Crimes Against Humanity

Let’s talk for a moment about foreign affairs because it is a subject given little attention in light of our domestic crises. We assume that President Biden will swiftly rejoin the Paris Climate Accord and try to re-activate the Iran Anti-nuke agreement, as well as hug our NATO allies and keep Russia at bay. He will also inject a healthy skepticism into our historic alliance with Israel, hoping to decelerate the confiscation of Palestinian land and embrace a two-state solution. These are no-brainers.

What if, before Cyrus Vance Jr. can indict and prosecute the ex-President for something as mundane as bank fraud, Trump is arrested and turned over to authorities at the International Criminal Court in the Hague...?

But now let me indulge your wildest fantasies. What if, before Cyrus Vance Jr. can indict and prosecute the ex-President for something as mundane as bank fraud, Trump is arrested and turned over to authorities at the International Criminal Court in the Hague to stand trial for crimes against humanity, to wit, the forcible separation of children and parents at our southern border as a purposely cruel program designed to deter lawful asylum seekers?

And what if, alongside Trump in the defendants’ dock sit all his enablers in this program, such as Jeff Sessions, Kristjen Nielsen and Homeland Security apparatchiks who purposely failed to track children and parents so as to make reunification impossible? Critical witnesses for the prosecution would be the Inspector General of Homeland Security and all the courageous civil servants and whistleblowers who valiantly tried to derail the illegal program.
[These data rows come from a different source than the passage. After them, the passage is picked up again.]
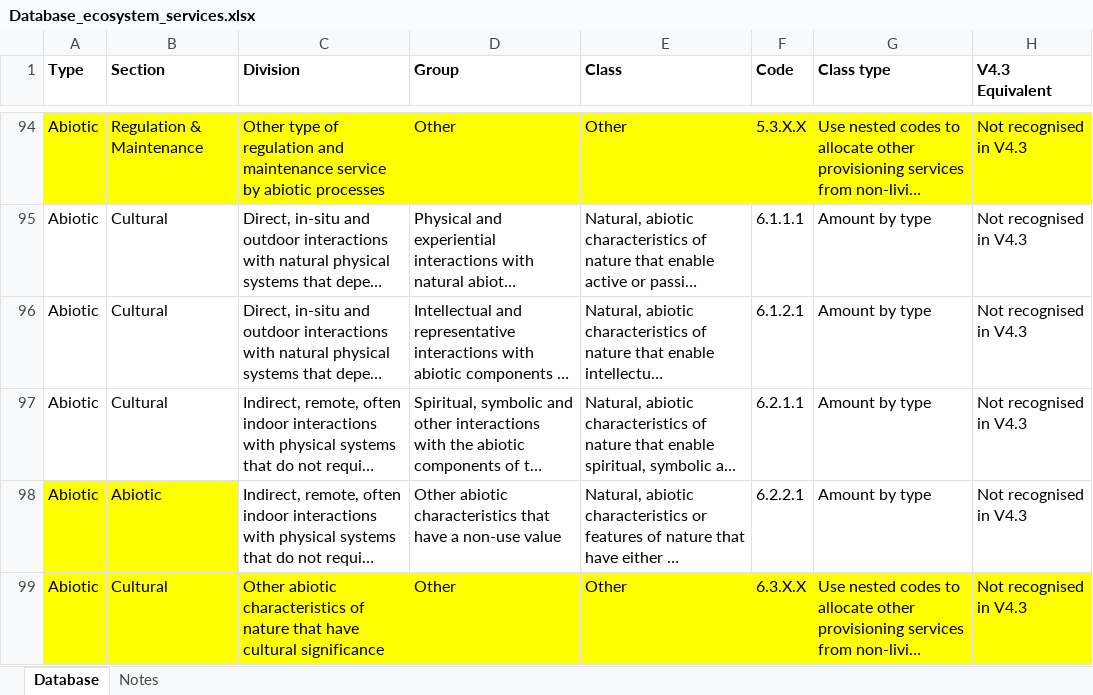
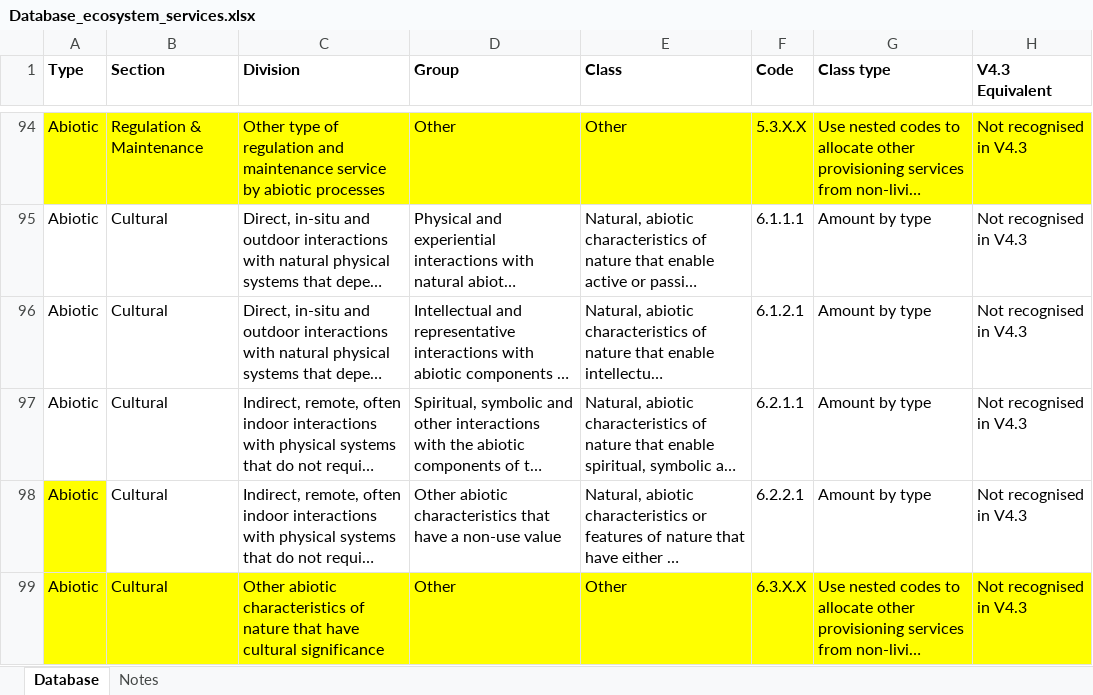
Before and after one commit to StefanoMammola/Subterranean-ecosystem-services, an Excel workbook: Data/Database_ecosystem_services.xlsx, sheet Database, drawn as a sheet; only a part is shown, gaps mark what is left out; long unchanged cells end in …; values as stored, in another font and other column widths than the file's, no borders; charts and pictures and conditional formats not drawn; the diff names each change by its address in the sheet, - before the commit and + after, or states it on an @@ line.

```diff
--- a/Data/Database_ecosystem_services.xlsx (sheet Database)
+++ b/Data/Database_ecosystem_services.xlsx (sheet Database)
-B98 (Section): Abiotic
+B98 (Section): Cultural
-B98 fill: #FFFF00
+B98 fill: none
```
Also changed, not shown: 2 other files.
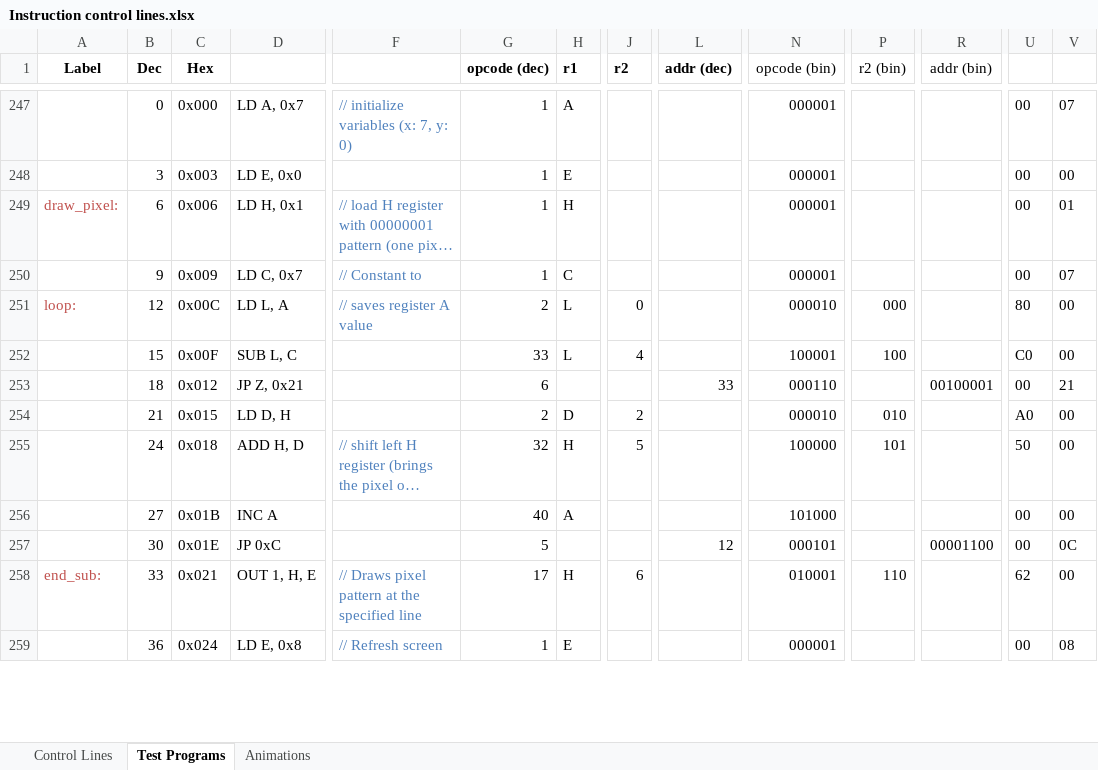
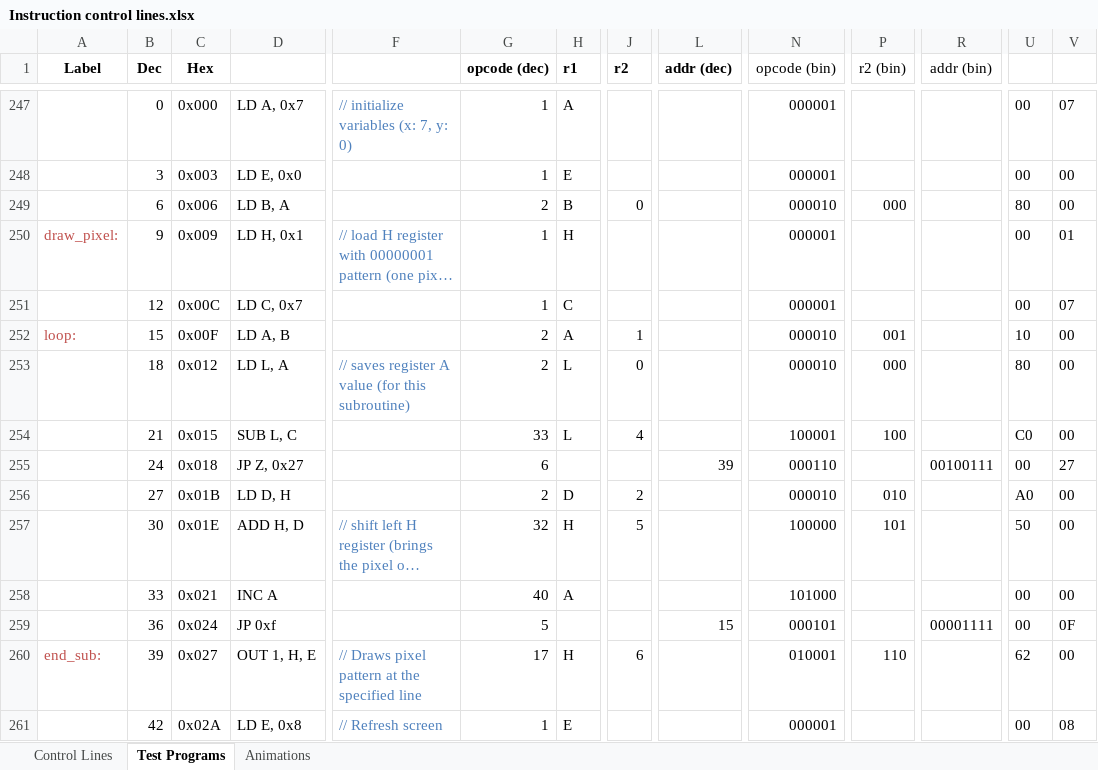
Before and after one commit to albs-br/jaca, an Excel workbook: 2nd gen - 8 bit cpu/Instruction control lines.xlsx, sheet Test Programs, drawn as a sheet; only a part is shown, gaps mark what is left out; long unchanged cells end in …; values as stored, in another font and other column widths than the file's, no borders; removed rows and columns are numbered as before the commit, all else as after; rows hold the shown columns only; the diff covers the shown part only; the diff names each change by its address in the sheet, - before the commit and + after, or states it on an @@ line.

Commit message:
More changes

```diff
--- a/2nd gen - 8 bit cpu/Instruction control lines.xlsx (sheet Test Programs)
+++ b/2nd gen - 8 bit cpu/Instruction control lines.xlsx (sheet Test Programs)
+row 249:  | 6 | 0x006 | LD B, A |  | 2 | B | 0 |  | 000010 | 000 |  | 80 | 00
-B250 (Dec): 6
+B250 (Dec): 9
-C250 (Hex): 0x006
+C250 (Hex): 0x009
-B251 (Dec): 9
+B251 (Dec): 12
-C251 (Hex): 0x009
+C251 (Hex): 0x00C
-F251: // Constant to
+F251: (empty)
+row 252: loop: | 15 | 0x00F | LD A, B |  | 2 | A | 1 |  | 000010 | 001 |  | 10 | 00
-A253 (Label): loop:
+A253 (Label): (empty)
-B253 (Dec): 12
+B253 (Dec): 18
-C253 (Hex): 0x00C
+C253 (Hex): 0x012
-F253: // saves register A value
+F253: // saves register A value (for this subroutine)
-B254 (Dec): 15
+B254 (Dec): 21
-C254 (Hex): 0x00F
+C254 (Hex): 0x015
-B255 (Dec): 18
+B255 (Dec): 24
-C255 (Hex): 0x012
+C255 (Hex): 0x018
-D255: JP Z, 0x21
+D255: JP Z, 0x27
-L255 (addr (dec)): 33
+L255 (addr (dec)): 39
-R255 (addr (bin)): 00100001
+R255 (addr (bin)): 00100111
-V255: 21
+V255: 27
-B256 (Dec): 21
+B256 (Dec): 27
-C256 (Hex): 0x015
+C256 (Hex): 0x01B
-B257 (Dec): 24
+B257 (Dec): 30
-C257 (Hex): 0x018
+C257 (Hex): 0x01E
-B258 (Dec): 27
+B258 (Dec): 33
-C258 (Hex): 0x01B
+C258 (Hex): 0x021
-row 257:  | 30 | 0x01E | JP 0xC |  | 5 |  |  | 12 | 000101 |  | 00001100 | 00 | 0C
+row 259:  | 36 | 0x024 | JP 0xf |  | 5 |  |  | 15 | 000101 |  | 00001111 | 00 | 0F
-B260 (Dec): 33
+B260 (Dec): 39
-C260 (Hex): 0x021
+C260 (Hex): 0x027
-B261 (Dec): 36
+B261 (Dec): 42
-C261 (Hex): 0x024
+C261 (Hex): 0x02A
```
Also changed, not shown: 1 added row, 1 removed row and 29 edited cells elsewhere in this sheet, formulas that keep their value.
Also testifying would be the ACLU and immigrant rights crusaders who pressured judges to halt the illegal conduct, as well as the judges themselves whose numerous injunctions were intentionally ignored.

In the streets of our country today there is a reckoning going on. A big part of that reckoning is the belated acceptance of our own history. Native Americans were subjected to genocide and theft. Blacks were enslaved, and when a brutal war ended slavery, oppression lived on in the form of Jim Crow and institutional racism.

It is a phenomenon of a maturing society that we can (finally!) look at our own history, embrace the good and learn from the bad. In the realm of international human rights, the United States should rejoin the rest of the world and unashamedly embrace international efforts to bring the most egregious offenders to justice. That would mean enacting a treaty and joining the Rome Statute of the International Criminal Court. And it would mean that we accept that international human rights is a stated goal of our foreign policy, that what happens to the Uighers and Tibetans in China and the Rohingya in Myanamar are concerns of every American, even if that means we have to allow international examination of our own country’s conduct in torturing prisoners in Bagram or tearing children from their parents at our southern border.

The Obama administration flirted with joining the ICC; it’s time to make joining a platform plank of the newly muscular and progressive Democratic Party. In the Trump era the United States has lost its voice. It is time to regain that voice if we want our children and grandchildren to be proud citizens of the world.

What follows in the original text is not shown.